Airbus will hold a three-day auction to sell around 500 parts belonging to a scrapped Emirates Airbus A380 superjumbo aircraft.
The auction will take place in Toulouse, France on October 13, 14, and 15, 2022. There is also a possibility to join the auction online.
The auction items will include lamps, the bar, stairs, handrails, trolleys, seats, paddles, and more. Delivered in 2008, the Emirates A380, registered as A6-EDA, was retired in 2020 and scrapped in 2021.
The money collected will be allocated to the Airbus Foundation, which supports disaster relief and emergency responders, and the AIRitage association, which collects inventory and preserves any document or object constituting a source of historical information about the aerospace industry.
Join the #A380 auction on Oct. 13th-15th, and get your own piece of this iconic legend ! There is something for everyone, including a unique collection designed in collaboration with amazing artists.— Airbus (@Airbus) September 22, 2022
Don’t miss out, register today! https://t.co/EDEH9JGQVI #avgeeks pic.twitter.com/kB6BgMaVCh
Airbus had previously planned to hold the auction in June 2022. However, the date was pushed to October 2022.
Remaining operators of the A380
In total, only 15 airlines in the world operated the Airbus wide-body prior to the pandemic. The global COVID-19 crisis devastated the international air travel market, accelerating the A380’s retirement.
Despite the heavy impact of the health crisis, some airlines, including Emirates, British Airways, Qantas, Singapore Airlines (SIA1) (SINGY), Korean Air, Asiana Airlines, All Nippon Airways, Qatar Airways, and China Southern Airlines (ZNH) continue to fly the A380.
The world’s largest A380 operator, Emirates, said it will continue to fly the A380 until the mid-2030s. According to a FlightGlobal report, Emirates President Tim Clark said the airline industry will need larger jets just like the updated A380 in order to accommodate rising demand.

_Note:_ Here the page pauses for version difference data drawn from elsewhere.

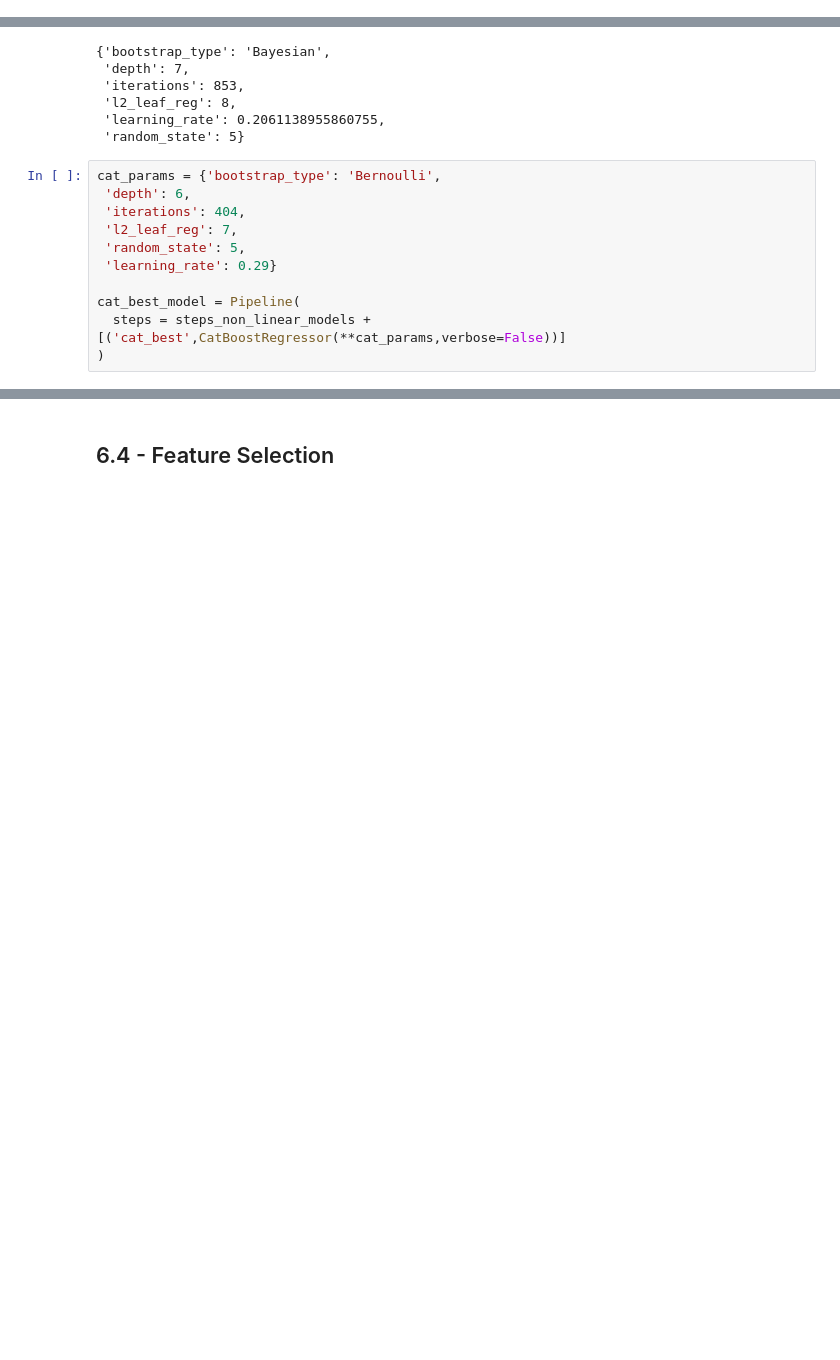
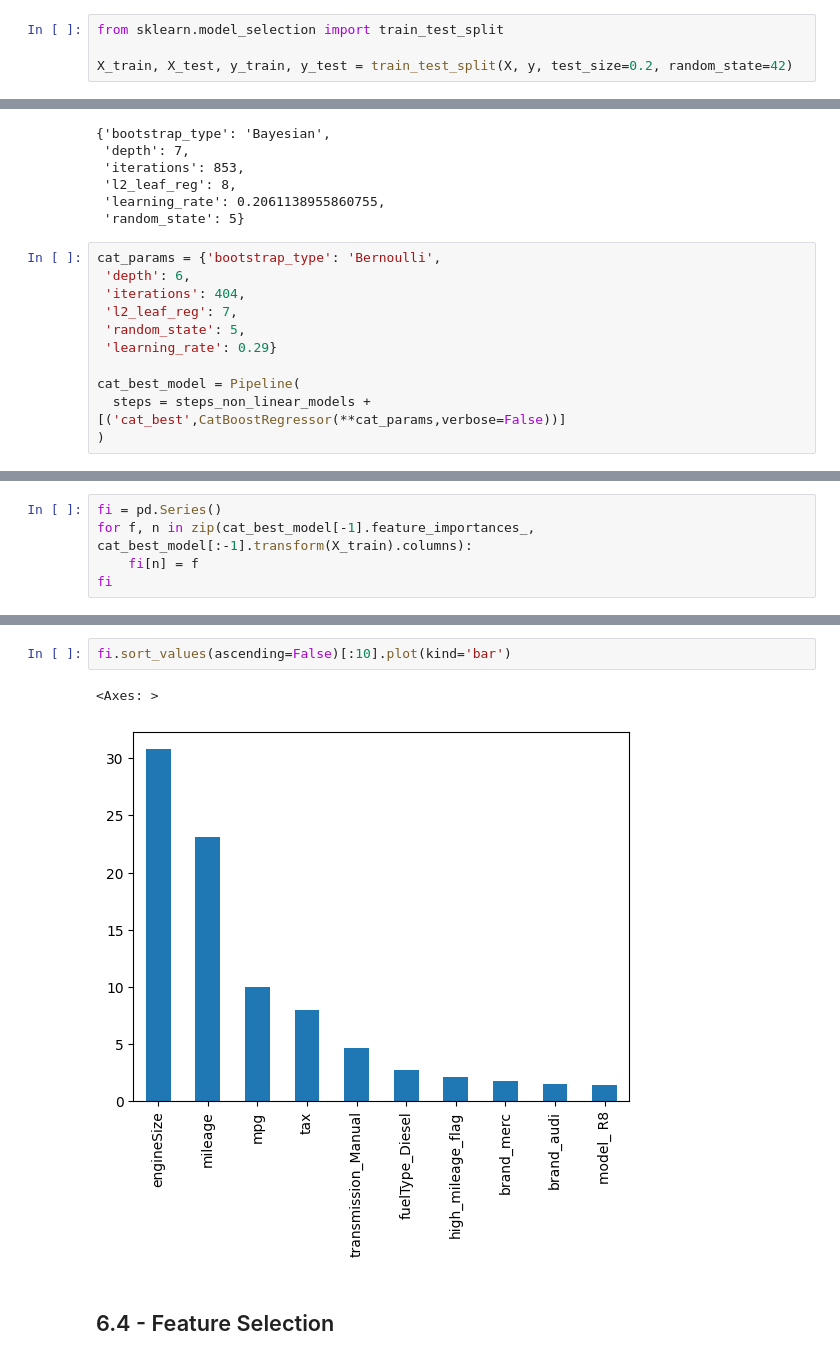
Before and after one commit to douglascm/ml_analysis_reference, a Jupyter notebook: ML_Pipeline_Template.ipynb, the cells around one changed output, grey strips where cells are left out. Saved outputs shown, nothing was run; the diff lists cells and outputs as text; blank space fills up the shorter version.

```diff
--- a/ML_Pipeline_Template.ipynb
+++ b/ML_Pipeline_Template.ipynb
@@ -329 +332,5 @@ non_linear_models = [
+# %%
+from sklearn.model_selection import train_test_split
+
+X_train, X_test, y_train, y_test = train_test_split(X, y, test_size=0.2, random_state=42)
 # %% [markdown]
@@ -681,0 +685,5 @@ MAE_Standard_Model: 2443.751292658704
+# %%
+fi = pd.Series()
+for f, n in zip(cat_best_model[-1].feature_importances_, cat_best_model[:-1].transform(X_train).columns):
+    fi[n] = f
+fi
@@ -682,3 +703,8 @@ MAE_Standard_Model: 2443.751292658704
+# %%
+fi.sort_values(ascending=False)[:10].plot(kind='bar')
+# %% [output]
+<Axes: >
+[figure, added]
 # %% [markdown]
 ## 6.4 - Feature Selection
 # %%
```
Also changed, not shown: parts of 8 cells of this notebook.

In December 2021, Emirates took the final delivery of the A380, bringing the entire double-decker jet program to an end.